### Task requirements
Only a number is wanted here: how many lines in the entries below contain the word "ipynb".

————

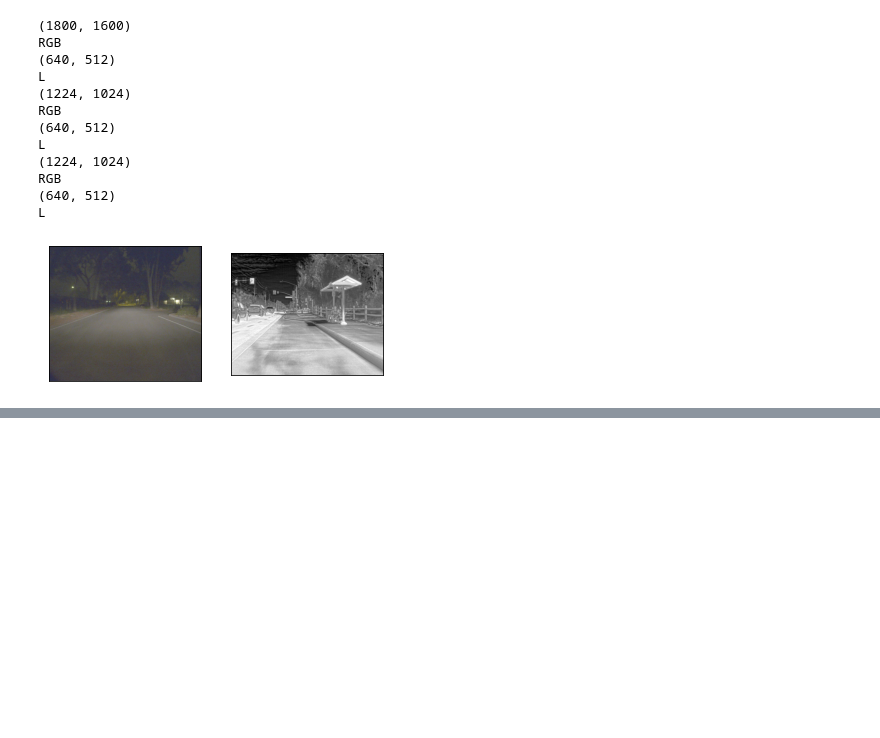
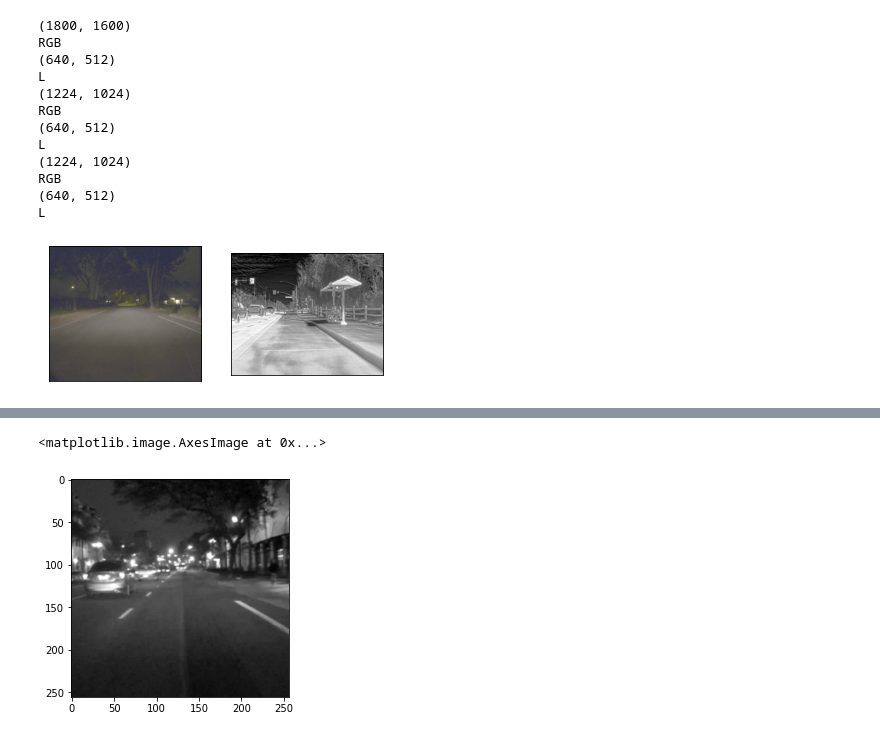
Before and after one commit to AIAhome/thermal-Infrared-image-generation, a Jupyter notebook: plot.ipynb, the cells around one changed output, grey strips where cells are left out. Cells and saved outputs as stored; diff of their text form; code cells hidden in the pictures; blank space fills up the shorter version.

```diff
--- a/plot.ipynb
+++ b/plot.ipynb
@@ -127,0 +139,5 @@ show([new_fig1,new_fig2])
+# %%
+plt.imshow(new_fig1.squeeze(),cmap='gray')
+# %% [output]
+<matplotlib.image.AxesImage at 0x...>
+[figure, added]
```
Also changed, not shown: parts of 1 cell of this notebook, 5 other files.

————

### Task result
3